__HOW TO COMPLETE THIS TASK__. Your response should contain each line of the data that includes "subgraph".

⟨

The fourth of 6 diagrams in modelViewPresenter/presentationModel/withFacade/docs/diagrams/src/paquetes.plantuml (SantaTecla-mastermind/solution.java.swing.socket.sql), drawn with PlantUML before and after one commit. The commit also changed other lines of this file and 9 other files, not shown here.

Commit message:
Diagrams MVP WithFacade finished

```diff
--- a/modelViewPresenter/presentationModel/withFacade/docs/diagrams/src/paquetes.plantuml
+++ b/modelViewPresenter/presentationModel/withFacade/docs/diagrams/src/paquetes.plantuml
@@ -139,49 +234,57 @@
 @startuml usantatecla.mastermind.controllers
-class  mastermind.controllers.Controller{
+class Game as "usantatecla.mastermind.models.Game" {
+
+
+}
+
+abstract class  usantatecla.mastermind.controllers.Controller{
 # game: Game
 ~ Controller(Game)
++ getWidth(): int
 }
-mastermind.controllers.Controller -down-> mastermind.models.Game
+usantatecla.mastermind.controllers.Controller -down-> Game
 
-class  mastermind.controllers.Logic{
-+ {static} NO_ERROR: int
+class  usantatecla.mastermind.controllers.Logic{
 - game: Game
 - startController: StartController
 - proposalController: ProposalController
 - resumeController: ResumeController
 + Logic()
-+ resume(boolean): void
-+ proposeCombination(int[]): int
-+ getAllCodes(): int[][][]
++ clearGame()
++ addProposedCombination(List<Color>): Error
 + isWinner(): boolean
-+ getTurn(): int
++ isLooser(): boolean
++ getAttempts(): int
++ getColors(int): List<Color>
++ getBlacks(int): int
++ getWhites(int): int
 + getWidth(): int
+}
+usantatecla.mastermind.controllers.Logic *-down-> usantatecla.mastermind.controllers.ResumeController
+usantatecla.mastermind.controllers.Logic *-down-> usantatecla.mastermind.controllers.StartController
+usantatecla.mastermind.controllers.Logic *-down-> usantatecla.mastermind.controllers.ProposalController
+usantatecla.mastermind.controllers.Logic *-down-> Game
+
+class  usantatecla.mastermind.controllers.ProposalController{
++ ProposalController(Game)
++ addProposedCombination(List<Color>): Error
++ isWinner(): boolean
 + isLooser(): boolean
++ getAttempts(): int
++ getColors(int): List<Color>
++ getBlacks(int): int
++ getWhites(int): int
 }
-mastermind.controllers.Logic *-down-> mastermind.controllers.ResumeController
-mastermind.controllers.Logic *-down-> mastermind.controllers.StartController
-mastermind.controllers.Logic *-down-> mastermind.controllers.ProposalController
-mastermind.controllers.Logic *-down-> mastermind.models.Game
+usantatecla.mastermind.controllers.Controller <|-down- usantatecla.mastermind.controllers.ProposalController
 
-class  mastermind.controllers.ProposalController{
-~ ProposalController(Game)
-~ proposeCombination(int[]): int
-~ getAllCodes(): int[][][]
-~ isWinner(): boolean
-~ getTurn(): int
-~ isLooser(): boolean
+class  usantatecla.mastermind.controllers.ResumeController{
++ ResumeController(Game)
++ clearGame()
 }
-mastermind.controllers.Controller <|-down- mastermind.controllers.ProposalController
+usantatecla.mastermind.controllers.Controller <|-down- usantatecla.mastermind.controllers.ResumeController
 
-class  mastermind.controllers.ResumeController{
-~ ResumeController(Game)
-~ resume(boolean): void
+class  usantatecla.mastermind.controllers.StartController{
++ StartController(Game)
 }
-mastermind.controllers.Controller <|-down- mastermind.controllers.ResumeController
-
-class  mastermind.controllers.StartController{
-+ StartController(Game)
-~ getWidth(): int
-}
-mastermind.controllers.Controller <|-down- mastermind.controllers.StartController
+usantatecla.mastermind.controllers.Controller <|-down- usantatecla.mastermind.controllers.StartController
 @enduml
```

⟩
⟨

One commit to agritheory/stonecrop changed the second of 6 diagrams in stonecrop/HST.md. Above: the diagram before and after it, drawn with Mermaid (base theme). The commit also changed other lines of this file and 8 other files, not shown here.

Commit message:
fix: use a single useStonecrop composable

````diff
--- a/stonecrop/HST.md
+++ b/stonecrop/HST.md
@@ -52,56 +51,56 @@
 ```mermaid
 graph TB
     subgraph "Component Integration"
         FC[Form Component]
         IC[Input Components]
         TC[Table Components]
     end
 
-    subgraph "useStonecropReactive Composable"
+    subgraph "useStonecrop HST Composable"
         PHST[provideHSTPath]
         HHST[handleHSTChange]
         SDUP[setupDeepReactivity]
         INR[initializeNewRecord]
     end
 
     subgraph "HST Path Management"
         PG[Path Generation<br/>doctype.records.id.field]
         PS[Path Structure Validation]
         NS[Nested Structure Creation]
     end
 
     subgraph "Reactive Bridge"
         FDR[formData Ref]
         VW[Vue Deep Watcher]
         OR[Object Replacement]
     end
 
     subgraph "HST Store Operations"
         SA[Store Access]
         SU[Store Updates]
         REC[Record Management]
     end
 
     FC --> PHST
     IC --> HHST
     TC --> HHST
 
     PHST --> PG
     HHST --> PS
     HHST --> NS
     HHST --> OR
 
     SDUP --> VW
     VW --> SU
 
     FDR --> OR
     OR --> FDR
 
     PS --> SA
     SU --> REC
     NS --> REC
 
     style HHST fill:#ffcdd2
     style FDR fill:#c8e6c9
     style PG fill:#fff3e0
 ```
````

⟩

__RESPONSE TO THIS TASK__.
     subgraph "Component Integration"
-    subgraph "useStonecropReactive Composable"
+    subgraph "useStonecrop HST Composable"
     subgraph "HST Path Management"
     subgraph "Reactive Bridge"
     subgraph "HST Store Operations"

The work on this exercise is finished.